_Goal of the exercise_: Which of the lines below include "cannot"? Each one should be copied out.

_Extracted material_:
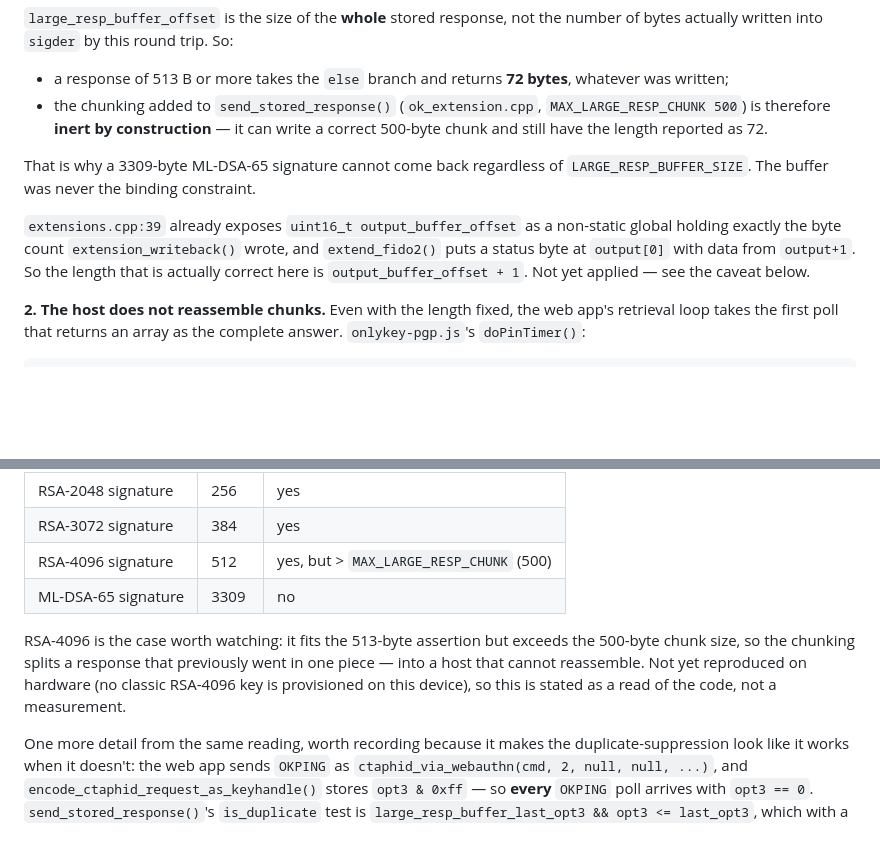
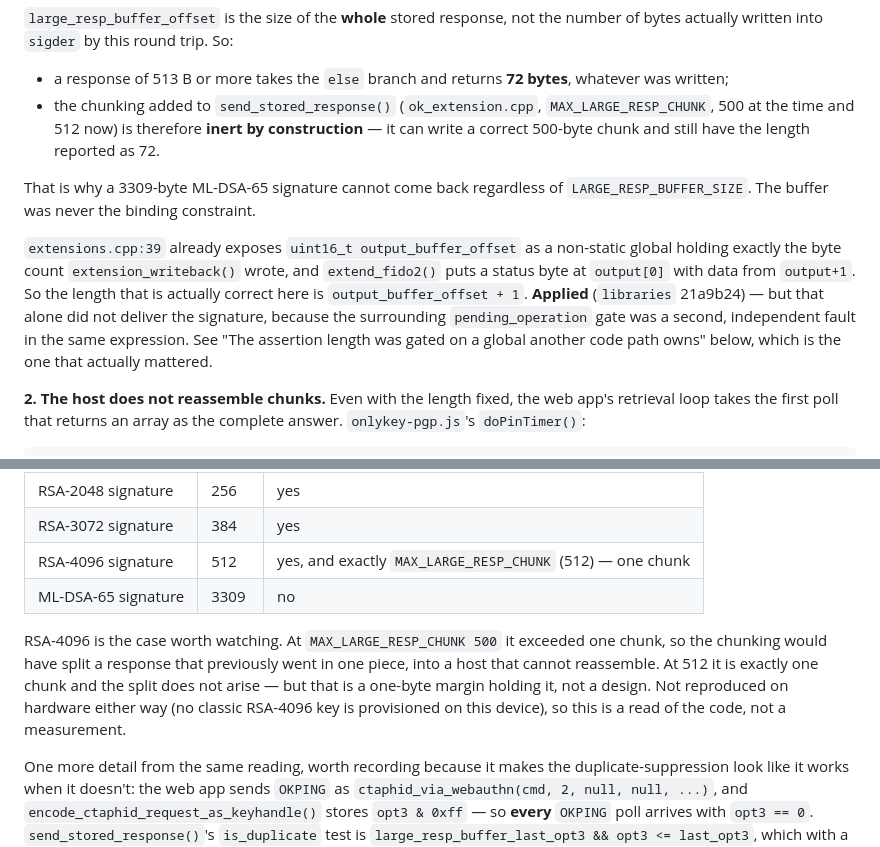
Before and after one commit to bm-ok/onlykey-alpha-testing, a Markdown page: TEST-PLAN.md, 2 parts joined by grey strips. GitHub-like rendering; blank space fills up the shorter version.

```diff
--- a/TEST-PLAN.md
+++ b/TEST-PLAN.md
@@ -301,7 +301,7 @@ the number of bytes actually written into `sigder` by this round trip. So:
 - a response of 513 B or more takes the `else` branch and returns **72 bytes**,
   whatever was written;
 - the chunking added to `send_stored_response()` (`ok_extension.cpp`,
-  `MAX_LARGE_RESP_CHUNK 500`) is therefore **inert by construction** — it can
+  `MAX_LARGE_RESP_CHUNK`, 500 at the time and 512 now) is therefore **inert by construction** — it can
   write a correct 500-byte chunk and still have the length reported as 72.
 
 That is why a 3309-byte ML-DSA-65 signature cannot come back regardless of
@@ -311,7 +311,11 @@ That is why a 3309-byte ML-DSA-65 signature cannot come back regardless of
 non-static global holding exactly the byte count `extension_writeback()` wrote,
 and `extend_fido2()` puts a status byte at `output[0]` with data from
 `output+1`. So the length that is actually correct here is
-`output_buffer_offset + 1`. Not yet applied — see the caveat below.
+`output_buffer_offset + 1`. **Applied** (`libraries` 21a9b24) — but that alone
+did not deliver the signature, because the surrounding `pending_operation` gate
+was a second, independent fault in the same expression. See "The assertion
+length was gated on a global another code path owns" below, which is the one
+that actually mattered.
 
 **2. The host does not reassemble chunks.** Even with the length fixed, the web
 app's retrieval loop takes the first poll that returns an array as the complete
@@ -332,14 +336,15 @@ cannot deliver it unilaterally.
 |---|---|---|
 | RSA-2048 signature | 256 | yes |
 | RSA-3072 signature | 384 | yes |
-| RSA-4096 signature | 512 | yes, but > `MAX_LARGE_RESP_CHUNK` (500) |
+| RSA-4096 signature | 512 | yes, and exactly `MAX_LARGE_RESP_CHUNK` (512) — one chunk |
 | ML-DSA-65 signature | 3309 | no |
 
-RSA-4096 is the case worth watching: it fits the 513-byte assertion but exceeds
-the 500-byte chunk size, so the chunking splits a response that previously went
-in one piece — into a host that cannot reassemble. Not yet reproduced on
-hardware (no classic RSA-4096 key is provisioned on this device), so this is
-stated as a read of the code, not a measurement.
+RSA-4096 is the case worth watching. At `MAX_LARGE_RESP_CHUNK 500` it exceeded
+one chunk, so the chunking would have split a response that previously went in
+one piece, into a host that cannot reassemble. At 512 it is exactly one chunk
+and the split does not arise — but that is a one-byte margin holding it, not a
+design. Not reproduced on hardware either way (no classic RSA-4096 key is
+provisioned on this device), so this is a read of the code, not a measurement.
 
 One more detail from the same reading, worth recording because it makes the
 duplicate-suppression look like it works when it doesn't: the web app sends
```
Also changed, not shown: other parts of TEST-PLAN.md (+67 -5 lines).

_Task response_:
 That is why a 3309-byte ML-DSA-65 signature cannot come back regardless of
@@ -311,7 +311,11 @@ That is why a 3309-byte ML-DSA-65 signature cannot come back regardless of
@@ -332,14 +336,15 @@ cannot deliver it unilaterally.
-in one piece — into a host that cannot reassemble. Not yet reproduced on
+one piece, into a host that cannot reassemble. At 512 it is exactly one chunk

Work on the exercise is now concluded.